§ WHAT YOU HAVE TO DO:
Leaving out the images, please output every entry exactly as it appears.

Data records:
======

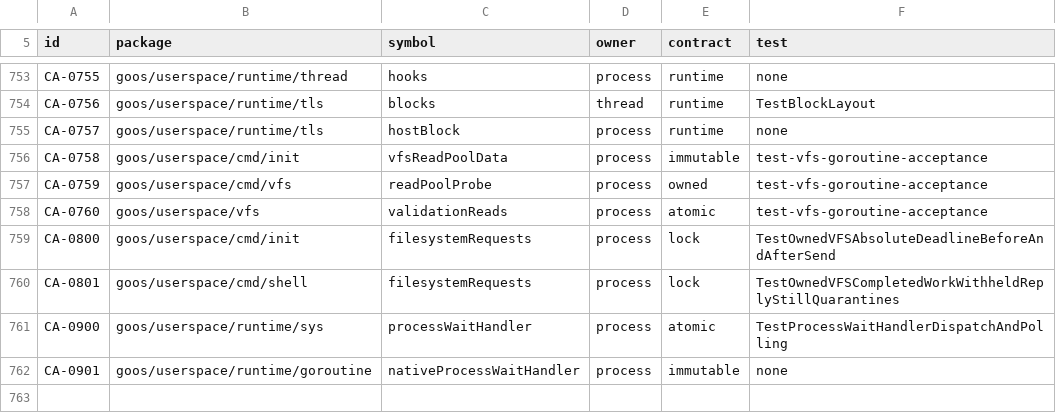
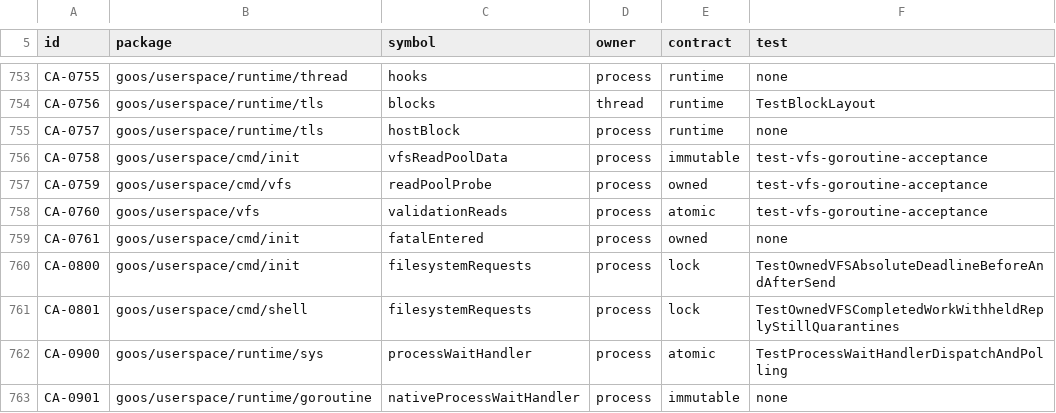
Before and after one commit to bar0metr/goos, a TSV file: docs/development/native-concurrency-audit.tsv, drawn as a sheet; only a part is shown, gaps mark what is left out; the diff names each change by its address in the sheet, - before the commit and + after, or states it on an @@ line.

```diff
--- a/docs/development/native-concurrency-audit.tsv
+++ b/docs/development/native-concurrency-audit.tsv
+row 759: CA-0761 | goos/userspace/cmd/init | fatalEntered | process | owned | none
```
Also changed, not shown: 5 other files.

======

§ ANSWER BELOW:
Before and after one commit to bar0metr/goos, a TSV file: docs/development/native-concurrency-audit.tsv, drawn as a sheet; only a part is shown, gaps mark what is left out; the diff names each change by its address in the sheet, - before the commit and + after, or states it on an @@ line.

```diff
--- a/docs/development/native-concurrency-audit.tsv
+++ b/docs/development/native-concurrency-audit.tsv
+row 759: CA-0761 | goos/userspace/cmd/init | fatalEntered | process | owned | none
```
Also changed, not shown: 5 other files.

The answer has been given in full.